This thesis sought to find ion outflow as measured by Cluster in the polar cusp, in conjunction with ionospheric upflow events observed by the EISCAT radars outside Longyearbyen on Svalbard (ESR). The constraints placed on the identification of these events proved to narrow the total amount of data. First of all, Cluster’s magnetic footprint had to pass close by Svalbard’s location. Then, one needed the radars to measure dynamic plasma parameters, which could be interpreted as upflow events. To complete the set, Cluster would also have to observe outflowing O+ particles to confirm that their origin was the ionosphere.

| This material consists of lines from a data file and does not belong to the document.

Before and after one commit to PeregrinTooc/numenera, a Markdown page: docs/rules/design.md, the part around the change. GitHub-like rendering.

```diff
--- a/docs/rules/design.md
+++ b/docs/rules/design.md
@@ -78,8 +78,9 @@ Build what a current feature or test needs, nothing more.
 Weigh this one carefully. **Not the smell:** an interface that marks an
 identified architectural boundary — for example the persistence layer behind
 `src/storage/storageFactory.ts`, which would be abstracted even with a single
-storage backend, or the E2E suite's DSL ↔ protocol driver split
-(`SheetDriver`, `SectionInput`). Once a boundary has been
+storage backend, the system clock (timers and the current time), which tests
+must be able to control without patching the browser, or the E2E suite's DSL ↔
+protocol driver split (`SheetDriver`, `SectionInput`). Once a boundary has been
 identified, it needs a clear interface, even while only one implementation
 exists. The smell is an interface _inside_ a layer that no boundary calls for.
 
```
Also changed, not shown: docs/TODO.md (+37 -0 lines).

After finishing the preliminary search for these data, one pass through the cusp contained data which showed some promise.
The outflow event observed by Cluster, could be traced back to an upflow event seen by the ESR, but with a time delay of about 35 minutes. A possible cause for these incidents was found to be a sudden pressure increase in the solar wind occurring at about 10:00 UT. However, to trace a phenomenon through a turbulent region such as the polar cusp across a time span of uptil 45 minutes, cannot be done without admitting that there might be other factors responsible than the ones specifically studied.

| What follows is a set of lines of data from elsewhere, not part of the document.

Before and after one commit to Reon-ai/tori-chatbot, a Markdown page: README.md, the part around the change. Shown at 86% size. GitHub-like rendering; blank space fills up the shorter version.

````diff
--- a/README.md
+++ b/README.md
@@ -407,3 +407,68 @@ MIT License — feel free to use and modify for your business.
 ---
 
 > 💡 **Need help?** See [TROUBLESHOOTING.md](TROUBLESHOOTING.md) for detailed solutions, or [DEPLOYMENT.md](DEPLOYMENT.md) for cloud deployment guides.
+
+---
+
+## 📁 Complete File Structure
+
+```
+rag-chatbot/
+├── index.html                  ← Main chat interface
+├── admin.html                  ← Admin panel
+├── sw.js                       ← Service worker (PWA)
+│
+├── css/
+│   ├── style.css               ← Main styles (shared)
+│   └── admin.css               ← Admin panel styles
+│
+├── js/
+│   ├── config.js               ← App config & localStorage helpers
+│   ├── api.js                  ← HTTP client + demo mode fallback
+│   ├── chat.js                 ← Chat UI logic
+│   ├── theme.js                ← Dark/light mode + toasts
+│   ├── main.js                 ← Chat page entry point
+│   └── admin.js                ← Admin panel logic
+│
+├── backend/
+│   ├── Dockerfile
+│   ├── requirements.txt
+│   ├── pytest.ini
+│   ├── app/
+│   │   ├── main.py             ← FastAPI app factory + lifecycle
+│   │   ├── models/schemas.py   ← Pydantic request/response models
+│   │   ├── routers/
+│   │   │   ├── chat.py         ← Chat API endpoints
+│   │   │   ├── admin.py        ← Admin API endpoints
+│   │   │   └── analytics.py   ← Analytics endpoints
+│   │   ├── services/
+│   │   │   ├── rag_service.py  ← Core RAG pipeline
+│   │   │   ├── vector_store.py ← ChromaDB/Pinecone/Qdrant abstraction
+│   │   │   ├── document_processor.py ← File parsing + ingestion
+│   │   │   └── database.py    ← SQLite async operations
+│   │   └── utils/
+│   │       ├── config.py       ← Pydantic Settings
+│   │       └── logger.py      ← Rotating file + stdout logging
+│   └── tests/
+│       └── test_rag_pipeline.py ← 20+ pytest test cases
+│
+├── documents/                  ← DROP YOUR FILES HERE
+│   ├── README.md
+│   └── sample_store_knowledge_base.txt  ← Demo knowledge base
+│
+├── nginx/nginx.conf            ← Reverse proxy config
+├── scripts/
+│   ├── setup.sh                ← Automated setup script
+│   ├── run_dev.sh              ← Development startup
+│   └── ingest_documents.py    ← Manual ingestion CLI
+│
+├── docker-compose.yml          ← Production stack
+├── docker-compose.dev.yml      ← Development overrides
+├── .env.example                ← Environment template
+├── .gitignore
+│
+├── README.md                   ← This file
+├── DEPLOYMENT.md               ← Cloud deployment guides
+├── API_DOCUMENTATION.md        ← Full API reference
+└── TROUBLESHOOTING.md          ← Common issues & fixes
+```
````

A significant perturbation of the total magnetic field strength was also investigated with the curlometer technique. This yielded magnetic field aligned currents running both parallel and anti-parallel, as one should expect from a flux tube, more specifically a flux transfer event (FTE). The ExB-velocity was used to identify the tube’s direction of movement, and some investigation of how this velocity would map to the ionosphere was also performed.